In 1974 he moved to Halifax, Nova Scotia, to teach painting at the Nova Scotia College of Art and Design. Fischl had his first solo show at Dalhousie Art Gallery in Nova Scotia in 1975 before relocating to New York City in 1978. Fischl's suburban upbringing provided him with a backdrop of alcoholism and a country club culture obsessed with image over content.
His early work thus became focused on the rift between what was experienced and what could not be said. He first received critical attention for depicting dark, disturbing undercurrents of mainstream American life.
"I called [the sculpture] tumbling as opposed to falling because I wanted it to have a feeling of lateral motion . . . a feeling that we're in motion, heading somewhere and not in control. I wanted to express that feeling of vulnerability that comes when we have lost our equilibrium: uprooted, no longer fixed. I also decided to make it a woman as opposed to a man because I think historically the woman still holds as a symbol for vulnerability as well as for nurturing and caretaking within our cultural framework."
Biography courtesy of www.ericfischl.com.
About the National Gallery of Canada
The National Gallery of Canada (NGC) is home to the most important collections of historical and contemporary Canadian art. The NGC also maintains Canada's premier collection of European Art from the 14th to the 21st century, as well as important works of American, Asian and Indigenous Art and renowned international collections of prints, drawings and photographs. Created in 1880, the National Gallery of Canada has played a key role in Canadian culture for well over a century. Among its principal missions is to increase access to excellent works of art for all Canadians. For more information, visit gallery.ca.
About Art in Embassies
Established in 1963 by President John F. Kennedy, The U.S. Department of State's Office of Art in Embassies plays a leading role in U.S. public diplomacy by promoting cross-cultural dialogue through the visual arts. A premier example of public-private arts partnership, Art in Embassies maintains a presence in more than 200 venues in 190 countries worldwide, and has worked with over 20,000 individual and institutional partners. For more information please visit: http://art.state.gov

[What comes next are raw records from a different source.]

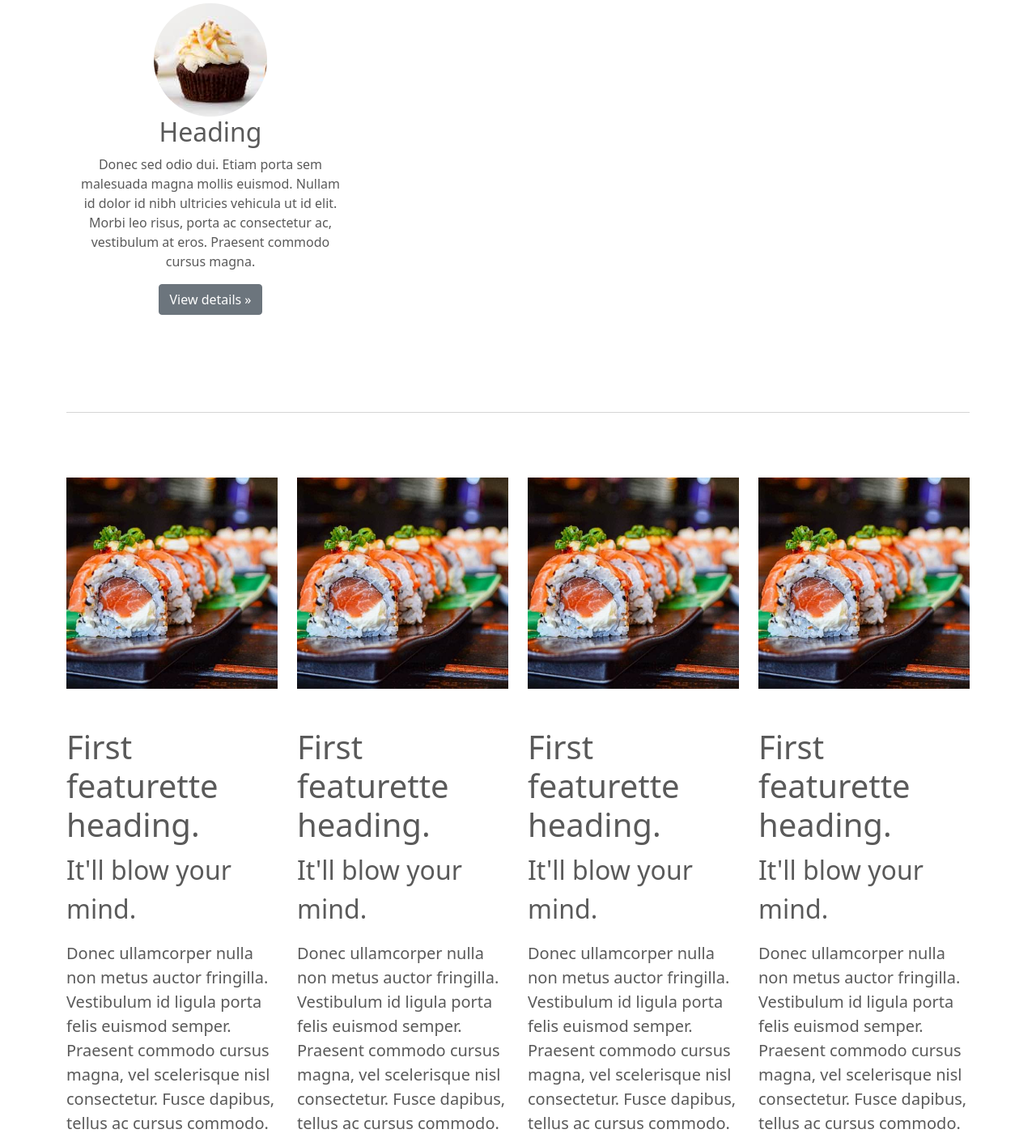
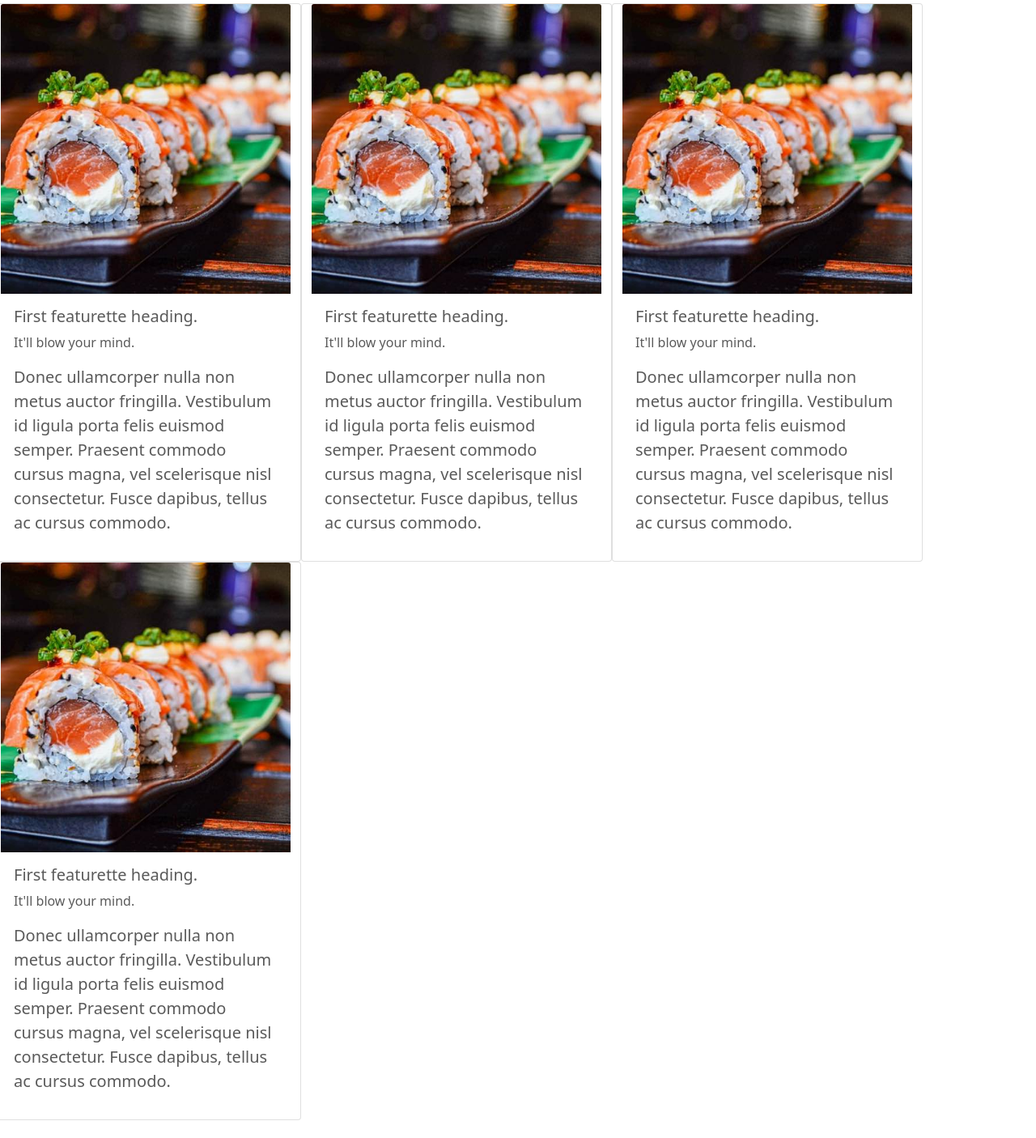
Before and after one commit to keiyaishida/bootstrap-basic-kadai, a plain HTML site: page kadai_006/index_for_student.html in a window 1280 px wide. Shown: the part 948-2354 px from the top of the page at 81% size. Drawn offline with nearby package versions, Linux system fonts and the light colour scheme.

Commit message:
Add files via upload
更新

```diff
--- a/kadai_006/index_for_student.html
+++ b/kadai_006/index_for_student.html
@@ -39,7 +39,6 @@
         </div>
       </div>
       <!-- ************************************************ カールセル終了 -->
-
       <div class="container">
         <div class="row">
           <div class="col-md-4 text-center">
@@ -83,58 +82,53 @@
       </div>
     </div>
   </div>
-
-  <div class="container marketing">
 <div class="row">
-      <div class="col-lg-4">
-        <img src="img/cake.jpg" class="rounded-circle" alt="サンプル画像2">
-        <h2>Heading</h2>
-        <p>Donec sed odio dui. Etiam porta sem malesuada magna mollis euismod. Nullam id dolor id nibh ultricies
-          vehicula ut id elit. Morbi leo risus, porta ac consectetur ac, vestibulum at eros. Praesent commodo cursus
-          magna.</p>
-        <p><a class="btn btn-secondary" href="#" role="button">View details &raquo;</a></p>
-      </div>
-    </div>
-
-    <hr class="featurette-divider">
-    <div class="row">
-      <div class="col-md-3">
-        <img src="img/sushi.jpg" class="img-fluid" alt="サンプル画像3">
-        <h2 class="fs-1 mt-5">First featurette heading. </h2>
-        <p class="fs-2">It'll blow your mind.</p>
-        <p class="lead">Donec ullamcorper nulla non metus auctor fringilla. Vestibulum id ligula porta felis
-          euismod
-          semper. Praesent commodo cursus magna, vel scelerisque nisl consectetur. Fusce dapibus, tellus ac cursus
-          commodo.</p>
-      </div>
-      <div class="col-md-3">
-        <img src="img/sushi.jpg" class="img-fluid" alt="サンプル画像3">
-        <h2 class="fs-1 mt-5">First featurette heading. </h2>
-        <p class="fs-2">It'll blow your mind.</p>
-        <p class="lead">Donec ullamcorper nulla non metus auctor fringilla. Vestibulum id ligula porta felis
-          euismod
-          semper. Praesent commodo cursus magna, vel scelerisque nisl consectetur. Fusce dapibus, tellus ac cursus
-          commodo.</p>
-        </div>
-      <div class="col-md-3">
-        <img src="img/sushi.jpg" class="img-fluid" alt="サンプル画像3">
-        <h2 class="fs-1 mt-5">First featurette heading. </h2>
-        <p class="fs-2">It'll blow your mind.</p>
-        <p class="lead">Donec ullamcorper nulla non metus auctor fringilla. Vestibulum id ligula porta felis
-          euismod
-          semper. Praesent commodo cursus magna, vel scelerisque nisl consectetur. Fusce dapibus, tellus ac cursus
-          commodo.</p>
-      </div>
-      <div class="col-md-3">
-        <img src="img/sushi.jpg" class="img-fluid" alt="サンプル画像3">
-        <h2 class="fs-1 mt-5">First featurette heading. </h2>
-        <p class="fs-2">It'll blow your mind.</p>
+  <div class="card" style="width: 24rem;">
+    <img src="img/sushi.jpg" class="card-img-top" alt="サンプル画像2">
+    <div class="card-body">
+      <h5 class="card-title">First featurette heading. </h5>
+      <p class="card-text">It'll blow your mind.</p>
       <p class="lead">Donec ullamcorper nulla non metus auctor fringilla. Vestibulum id ligula porta felis
         euismod
         semper. Praesent commodo cursus magna, vel scelerisque nisl consectetur. Fusce dapibus, tellus ac cursus
         commodo.</p>
     </div>
   </div>
+  <div class="card" style="width: 24rem;">
+    <img src="img/sushi.jpg" class="card-img-top" alt="サンプル画像2">
+    <div class="card-body">
+      <h5 class="card-title">First featurette heading. </h5>
+      <p class="card-text">It'll blow your mind.</p>
+      <p class="lead">Donec ullamcorper nulla non metus auctor fringilla. Vestibulum id ligula porta felis
+        euismod
+        semper. Praesent commodo cursus magna, vel scelerisque nisl consectetur. Fusce dapibus, tellus ac cursus
+        commodo.</p>
+    </div>
+  </div>
+  <div class="card" style="width: 24rem;">
+    <img src="img/sushi.jpg" class="card-img-top" alt="サンプル画像2">
+    <div class="card-body">
+      <h5 class="card-title">First featurette heading. </h5>
+      <p class="card-text">It'll blow your mind.</p>
+      <p class="lead">Donec ullamcorper nulla non metus auctor fringilla. Vestibulum id ligula porta felis
+        euismod
+        semper. Praesent commodo cursus magna, vel scelerisque nisl consectetur. Fusce dapibus, tellus ac cursus
+        commodo.</p>
+    </div>
+  </div>
+  <div class="card" style="width: 24rem;">
+    <img src="img/sushi.jpg" class="card-img-top" alt="サンプル画像2">
+    <div class="card-body">
+      <h5 class="card-title">First featurette heading. </h5>
+      <p class="card-text">It'll blow your mind.</p>
+      <p class="lead">Donec ullamcorper nulla non metus auctor fringilla. Vestibulum id ligula porta felis
+        euismod
+        semper. Praesent commodo cursus magna, vel scelerisque nisl consectetur. Fusce dapibus, tellus ac cursus
+        commodo.</p>
+    </div>
+  </div>
+</div>
+
         <hr class="featurette-divider">
         <footer class="container">
           <!-- <p class="float-end"><a href="#">Back to top</a></p> -->
```
Lines whose indentation alone changed are shown as unchanged.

SOURCE National Gallery of Canada
For further information: Valerie Laforce, Media Assistant, U.S. Embassy Ottawa, LaForceV@state.gov, 613-688-5316; Josée-Britanie Mallet, Senior Media and Public Relations Officer, National Gallery of Canada, firstname.lastname@example.org, 613-990-6835